$\triangle ADF$ and $\triangle DBE$ are similar, and each is similar to $\triangle ABC$. The areas of $\triangle ADF$ and $\triangle DBE$ are of the ratio $1$ to $p$. With the right measure of area, their areas can be taken to be $1$ and $p$.

So sides $AD$ and $DB$ are in the ratio $1$ to $\sqrt{p}$. (For recall that scaling linear dimensions by scaling factor $\lambda$ scales areas by $\lambda^2$.) This means that $AD$ is to $AB$ as $1$ to $1+\sqrt{p}$.

Hence $\triangle ABC$ has area $(1+\sqrt{p})^2$, that is, $1+2\sqrt{p}+p$.

It follows that the parallelogram $FDEC$ has area $2\sqrt{p}$. So $\triangle CEF$ has area $\sqrt{p}$. The ratio of its area to the area of the whole $\triangle ABC$ is $\sqrt{p}$ to $(1+\sqrt{p})^2$.

share|cite|improve this answer
thanks for the explanation, Andre. But I still don't understand why the ratios of AD and DB is 1 to sqrt(p) ? where sqrt(p) come from? – akusaja Aug 14 '13 at 14:27
Let $AD=x$ and $DB=\lambda x$. Let the height of $\triangle ADF$ be $h$. Then by similarity the height of $\triangle DBE$ is $\lambda h$. So area of $\triangle ADF$ is $(1/2)xh$ and the area of $\triangle ADF$ is $(1/2)(\lambda x)(\lambda h)=\lambda^2(1/2)(xh)$. That means the ratio of $(1/2)xh$ to $\lambda^2(1/2)xh$ is $1$ to $p$. So $1$ to $\lambda^2$ is same as $1$ to $p$, giving $\lambda=\sqrt{p}$. (I have done it the ugly way!) – André Nicolas Aug 14 '13 at 14:54
My last question is 'How can you know that the area of triangle ABC is (1+sqrt p)^2? Because we didn't know the measure of its altitude. Thanks – akusaja Aug 14 '13 at 17:10
This triangle is similar to the two little ones at the bottom. The base of $\triangle ABC$ is $1+\sqrt{p}$ times the base of $\triangle ADF$. So by similarity the height of $\triangle ABC$ is $1+\sqrt{p}$ times the height of $\triangle ADF$. Now I expect you can see the result. It is basically the same argument as the one one comment back. – André Nicolas Aug 14 '13 at 17:16

Your Answer

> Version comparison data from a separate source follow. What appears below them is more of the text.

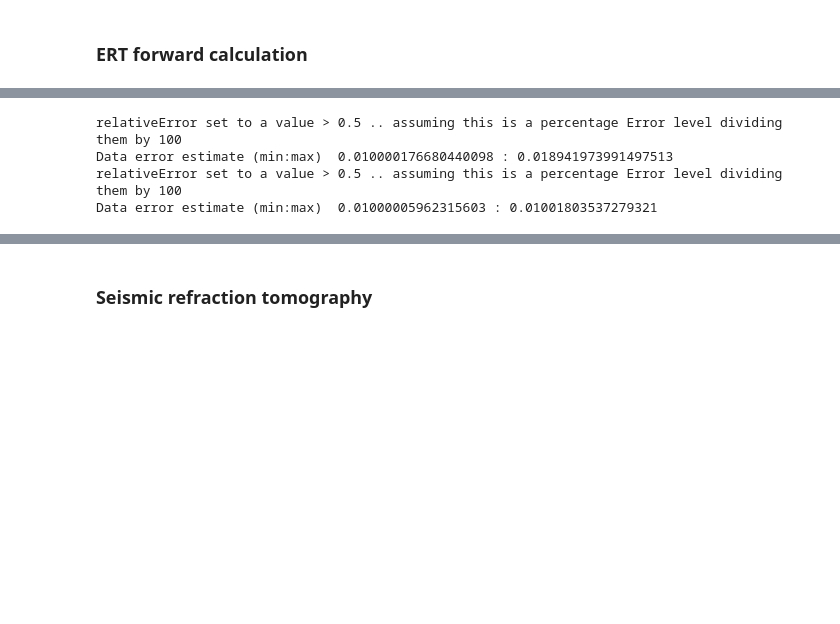
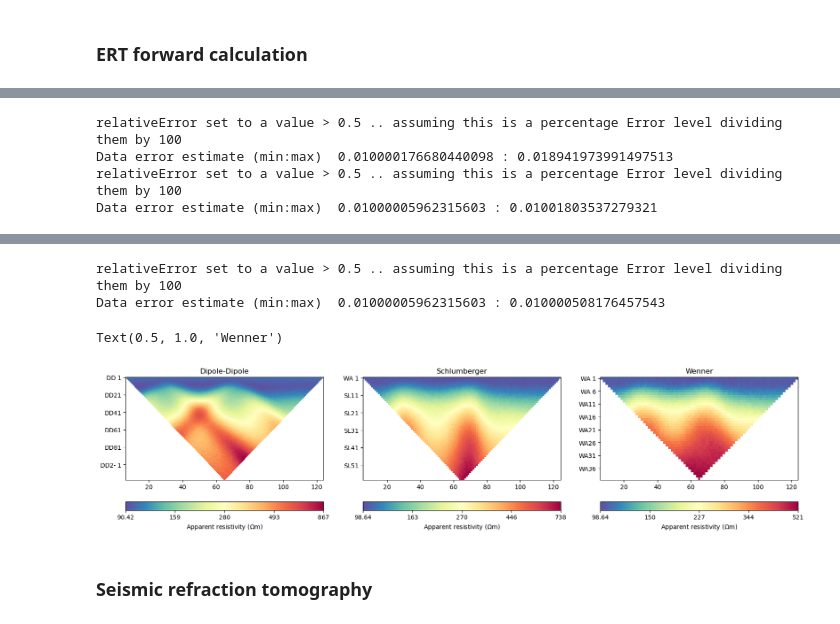
Before and after one commit to ZiegAnt/ResearchModule, a Jupyter notebook: RM_pygimli_computations.ipynb, the cells around one changed output, grey strips where cells are left out. Drawn from its saved outputs; the diff is of its cells as text; code cells hidden in the pictures; blank space fills up the shorter version.

```diff
--- a/RM_pygimli_computations.ipynb
+++ b/RM_pygimli_computations.ipynb
@@ -156,6 +141,9 @@ ERT_scheme_dd = ert.createData(elecs=np.linspace(start=ERT.e_start, stop=ERT.e_e
 
 ERT_scheme_slm = ert.createData(elecs=np.linspace(start=ERT.e_start, stop=ERT.e_end, num=ERT.n_elecs),
                            schemeName='slm')
+
+ERT_scheme_wa = ert.createData(elecs=np.linspace(start=ERT.e_start, stop=ERT.e_end, num=ERT.n_elecs),
+                           schemeName='wa')
 # %%
 # Create Nodes at electrode positions for improving numerical accuracy
 for s in ERT_scheme_dd.sensors():
@@ -168,8 +159,15 @@ ert_data_dd = ert.simulate(ert_mesh, res=rhomap, scheme=ERT_scheme_dd, verbose=T
                            noiseLevel=ERT.noiselev,noiseAbs=ERT.noiseabs, seed=seed_val)
 ert_data_slm = ert.simulate(ert_mesh, res=rhomap, scheme=ERT_scheme_slm, verbose=True,
                            noiseLevel=ERT.noiselev,noiseAbs=ERT.noiseabs, seed=seed_val)
+ert_data_wa = ert.simulate(ert_mesh, res=rhomap, scheme=ERT_scheme_wa, verbose=True,
+                           noiseLevel=ERT.noiselev,noiseAbs=ERT.noiseabs, seed=seed_val)
 
-# # Inspecting data
-# ert.show(ert_data_dd)
-# ert.show(ert_data_slm)
+# Inspecting data
+fig, (ax1,ax2,ax3) = plt.subplots(1,3,figsize=(20, 4))
+ert.show(ert_data_dd, ax=ax1)
+ert.show(ert_data_slm, ax=ax2)
+ert.show(ert_data_wa, ax=ax3)
+ax1.set_title('Dipole-Dipole')
+ax2.set_title('Schlumberger')
+ax3.set_title('Wenner')
 # %% [output]
@@ -182,3 +181,7 @@ Data error estimate (min:max)  0.01000005962315603 : 0.01001803537279321
+relativeError set to a value > 0.5 .. assuming this is a percentage Error level dividing them by 100
+Data error estimate (min:max)  0.01000005962315603 : 0.010000508176457543
+Text(0.5, 1.0, 'Wenner')
+[figure, added]
 # %% [markdown]
 ### Seismic refraction tomography
 # %%
```
Also changed, not shown: parts of 12 cells of this notebook, 1 other file.
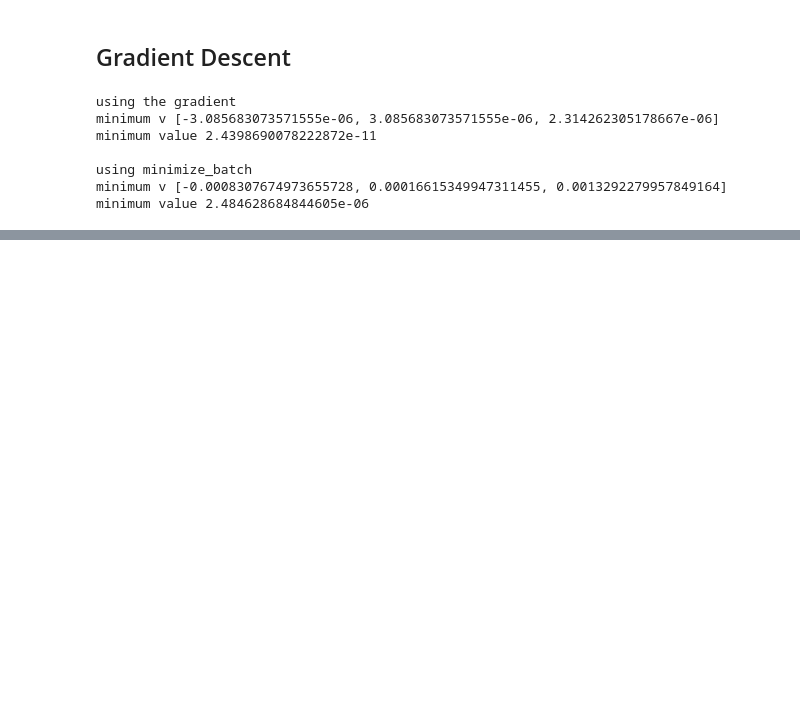
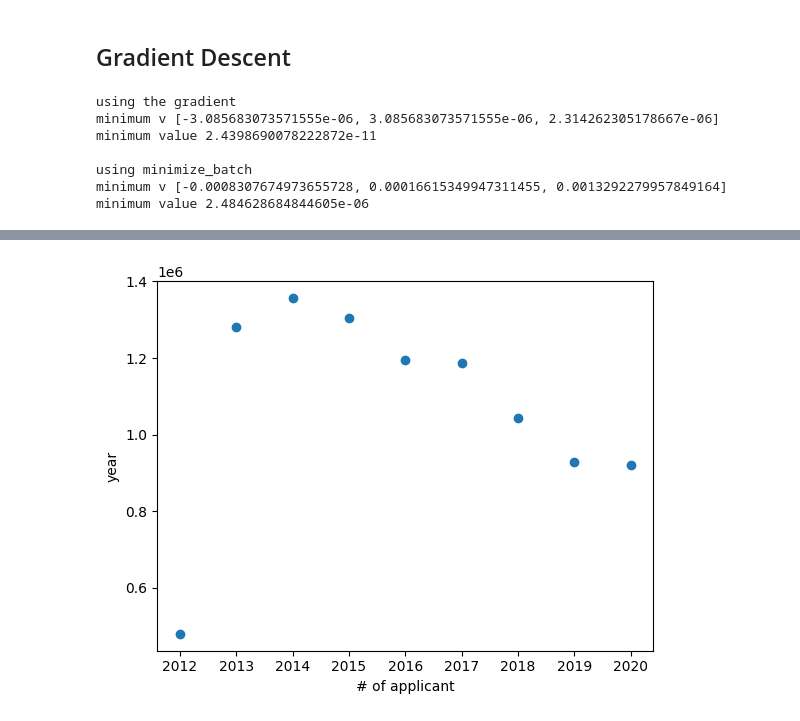
Before and after one commit to MrSnor/xm-bk, a Jupyter notebook: dork.ipynb, the cells around one changed output, grey strips where cells are left out. Saved outputs shown, nothing was run; the diff lists cells and outputs as text; code cells hidden in the pictures; blank space fills up the shorter version.

```diff
--- a/dork.ipynb
+++ b/dork.ipynb
@@ -2157,0 +2388,18 @@ minimum value 2.484628684844605e-06
+# %%
+"""
+Use the following data to plot the number of applicants per year as a scatter plot. year = [2020, 2019,
+2018, 2017, 2016, 2015, 2014, 2013, 2012] No. application per year = [921261, 929198, 1043739,
+1186454, 1194938, 1304495, 1356805, 1282000, 479651].
+"""
+from matplotlib import pyplot as plt
+
+year = [2020, 2019, 2018, 2017, 2016, 2015, 2014, 2013, 2012]
+no_application_per_year = [921261, 929198, 1043739, 1186454, 1194938, 1304495, 1356805,
+1282000, 479651]
+
+plt.scatter(year,no_application_per_year)
+plt.xlabel('# of applicant')
+plt.ylabel('year')
+plt.show()
+# %% [output]
+[figure, added]
```
Also changed, not shown: parts of 12 cells of this notebook, 1 other file.
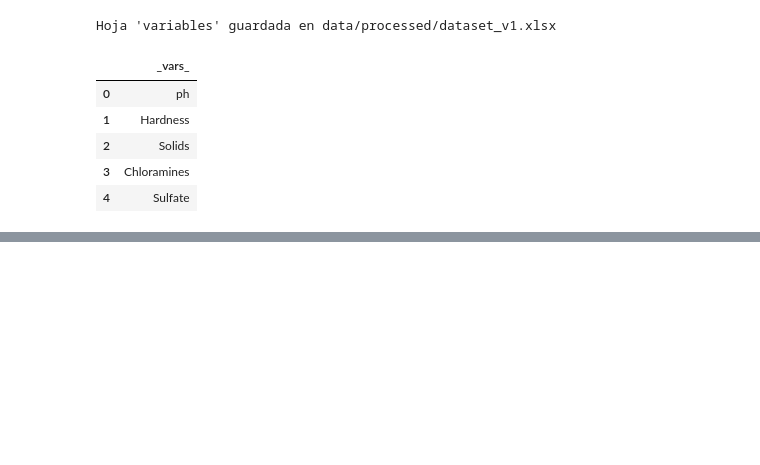
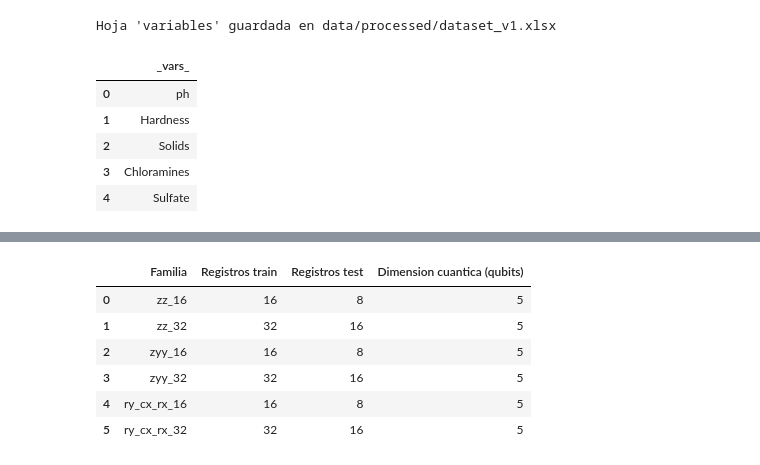
Before and after one commit to felipechoy1/QuantumTenango_Quantaton2026_Track2, a Jupyter notebook: limpio/qsvm_water.ipynb, the cells around one changed output, grey strips where cells are left out. Saved outputs shown, nothing was run; the diff lists cells and outputs as text; code cells hidden in the pictures; blank space fills up the shorter version.

```diff
--- a/limpio/qsvm_water.ipynb
+++ b/limpio/qsvm_water.ipynb
@@ -362,0 +419,12 @@ Hoja 'variables' guardada en data/processed/dataset_v1.xlsx
+# %%
+# Nivel de muestreo (_Muestreo_) correspondiente a cada tamano de train.
+# El muestreo es anidado (_Muestreo_ >= nivel): un tamano mayor no es un
+# nivel independiente, sino el nivel que ya envuelve (incluye) al de un
+# tamano menor. Por eso no puede ser una sola constante global: cada
+# tamano necesita resolver su propio nivel.
+from funciones import nivel_muestreo
+
+NIVEL_POR_TAMANO = {
+    16: 3,
+    32: 2,
+}
@@ -362,0 +435,28 @@ Hoja 'variables' guardada en data/processed/dataset_v1.xlsx
+# %%
+from funciones import contar_registros_familia
+
+muestreo_df = pd.read_excel(ruta_excel, sheet_name="muestreos")
+
+# Dimension cuantica: un qubit por variable seleccionada en el Paso 1 (1.4.1.3).
+N_QUBITS = len(variables_finales)
+
+resumen_datos = []
+for familia in FAMILIAS:
+    feature_map, tamano, ruta_train, ruta_test = parsear_familia(familia)
+    n_train, n_test = contar_registros_familia(tamano, NIVEL_POR_TAMANO, muestreo_df)
+    resumen_datos.append({
+        "Familia": f"{feature_map}_{tamano}",
+        "Registros train": n_train,
+        "Registros test": n_test,
+        "Dimension cuantica (qubits)": N_QUBITS,
+    })
+
+display(pd.DataFrame(resumen_datos))
+# %% [output]
+|  | Familia | Registros train | Registros test | Dimension cuantica (qubits) |
+| 0 | zz_16 | 16 | 8 | 5 |
+| 1 | zz_32 | 32 | 16 | 5 |
+| 2 | zyy_16 | 16 | 8 | 5 |
+| 3 | zyy_32 | 32 | 16 | 5 |
+| 4 | ry_cx_rx_16 | 16 | 8 | 5 |
+| 5 | ry_cx_rx_32 | 32 | 16 | 5 |
```
Also changed, not shown: parts of 11 cells of this notebook, 15 other files.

By posting your answer, you agree to the privacy policy and terms of service.

Not the answer you're looking for? Browse other questions tagged or ask your own question.